On this Father’s Day 2014, I was surprised to find a mother Carolina Wren trapped at the NRC. This is a common species in Stillwater, of course, but rarely seen on campus. In 5 years, I’ve found one dead and had two trapped.
This bird was in a shallow corner by the main north entrance. She was tired – panting – but I think she was just exhausted rather than injured. Certainly when I took hold of her (sexed by brood patch, btw), she screamed incessantly, drawing the attention of every robin, mockingbird, and starling within about 200 m. Here’s how I first found her:
Her disposition certainly illustrates that it doesn’t take much “depth” to trap a bird.
This is right before I grabbed her (the first time):
So I carried her away from the corner and to some trees in the courtyard. I figured it was an open enough vista to the north that she’d either take off away from the NRC immediately, or at least perch for a while first in the trees. Nope. She flew directly back across my left shoulder to end up here:
Now that was a first for me!
Okay, no more fooling around.

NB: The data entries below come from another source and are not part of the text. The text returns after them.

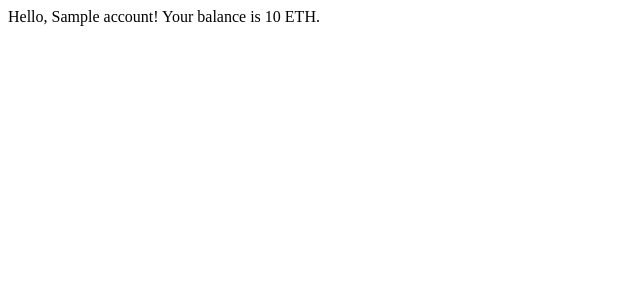
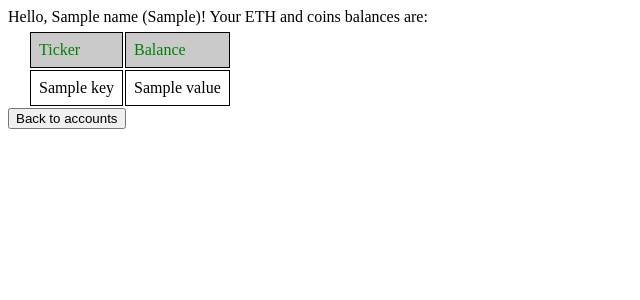
Before and after one commit to rsolovev/DLT_DEXproject, a Flask app: template templates/dashboard.html in a window 1280 px wide. Shown: the top 300 px of the page, without its empty margins (0-640 px from the left). Run offline with Flask 2, Linux system fonts and the light colour scheme; the template is opened without the code that fills it: most values are stand-ins (such as "Sample title", 1, 10 or a date in 2020).

Commit message:
+ dashboard improvements, get_balances generic sample, accounts data fix
Signed-off-by: Roman Solovev <RASolovyev@sberbank.ru>

```diff
--- a/app.py
+++ b/app.py
@@ -5,25 +5,57 @@ from flask import Flask, render_template
 app = Flask(__name__)
 
 
+def get_w3():
+    w3 = Web3(Web3.HTTPProvider("HTTP://127.0.0.1:7545"))
+    return w3
+
+
+def get_accounts():
+    with open('data/accounts.json') as accounts_file:
+        accounts = json.load(accounts_file)
+    return accounts
+
+
+def get_w3_account(account_addr):
+    w3 = get_w3()
+    accounts = get_accounts()
+    priv_key = ""
+    for acc in accounts.items():
+        if acc[1]["address"] == account_addr:
+            priv_key = acc[1]["private_key"]
+    account = w3.eth.account.privateKeyToAccount(priv_key)
+
+    return account
+
+
+def get_name_from_w3account(w3_account):
+    accounts = get_accounts()
+    name = ""
+    for acc in accounts.items():
+        if acc[1]["address"] == w3_account.address:
+            name = acc[0]
+    return name
+
+
+def get_balances(w3_account):
+    w3 = get_w3()
+    balances = {"ETH": int(w3.eth.getBalance(w3_account.address)) / 10 ** 18}
+
+    return balances
+
+
 @app.route('/')
 def select_account():
-    with open('accounts.json') as accounts_file:
-        accounts = json.load(accounts_file)
-    addresses = []
-    for acc in accounts.items():
-        addresses.append(acc[1]["address"])
-    return render_template('select_account.html', addresses=addresses)
+    accounts = get_accounts()
+    addresses = [acc[1]["address"] for acc in accounts.items()]
+    names = [acc[0] for acc in accounts.items()]
+    users = dict(zip(names, addresses))
+    return render_template('select_account.html', users=users)
 
 
-@app.route('/<account>')
-def dashboard(account):
-    w3 = Web3(Web3.HTTPProvider("HTTP://127.0.0.1:7545"))
-    with open('accounts.json') as accounts_file:
-        accounts = json.load(accounts_file)
-    priv_key = ""
-    for acc in accounts.items():
-        if acc[1]["address"] == account:
-            priv_key = acc[1]["private_key"]
-    account = w3.eth.account.privateKeyToAccount(priv_key)
-    balance = int(w3.eth.getBalance(account.address))/10**18
-    return render_template('dashboard.html', account=account.address, balance=balance)
+@app.route('/<account_address>')
+def dashboard(account_address):
+    w3_account = get_w3_account(account_address)
+    name = get_name_from_w3account(w3_account)
+    balances = get_balances(w3_account)
+    return render_template('dashboard.html', account_addr=w3_account.address, balances=balances, name=name)
--- a/templates/dashboard.html
+++ b/templates/dashboard.html
@@ -4,7 +4,49 @@
     <meta charset="UTF-8">
     <title>Dashboard</title>
 </head>
+<style type="text/css">
+
+    th:tr{
+        color: blue;
+
+    }
+    tr:nth-of-type(2n){
+        border: 1px solid black;
+        background-color: rgba(150, 150, 150, 0.5);
+
+    }
+
+    td{
+        padding: 8px 8px;
+        border: 1px solid black;
+    }
+</style>
 <body>
-Hello, {{ account }}! Your balance is {{ balance }} ETH.
+Hello, {{ name }} ({{ account_addr }})! Your ETH and coins balances are:
+<br>
+<table style="margin-left: 20px;">
+<!-- Table headers -->
+    <th>
+        <tr style="color: green; ">
+        <td>Ticker</td>
+        <td>Balance</td>
+</tr>
+    </th>
+
+    {% for key, value in balances.items() %}
+
+        <tr>
+        <td>
+            {{ key }}
+        </td>
+        <td>
+            {{ value }}
+        </td>
+
+    {% endfor %}
+    </tr>
+
+</table>
+<button type="button" onclick="window.location.href='{{ url_for( 'select_account') }}';">Back to accounts</button>
 </body>
 </html>
```
Also changed, not shown: data/accounts.json (renamed from accounts.json, +6 -6 lines), templates/select_account.html (+9 -2 lines).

I next picked her up and took her well away from the NRC, over near Cordell Hall. From there she flew strongly away from me and perched in a tree amid some scolding robins.
Humor at her predicament aside, this is a bird that would probably have died today – from exhaustion or predation in her vulnerable state – had I not been there poking around.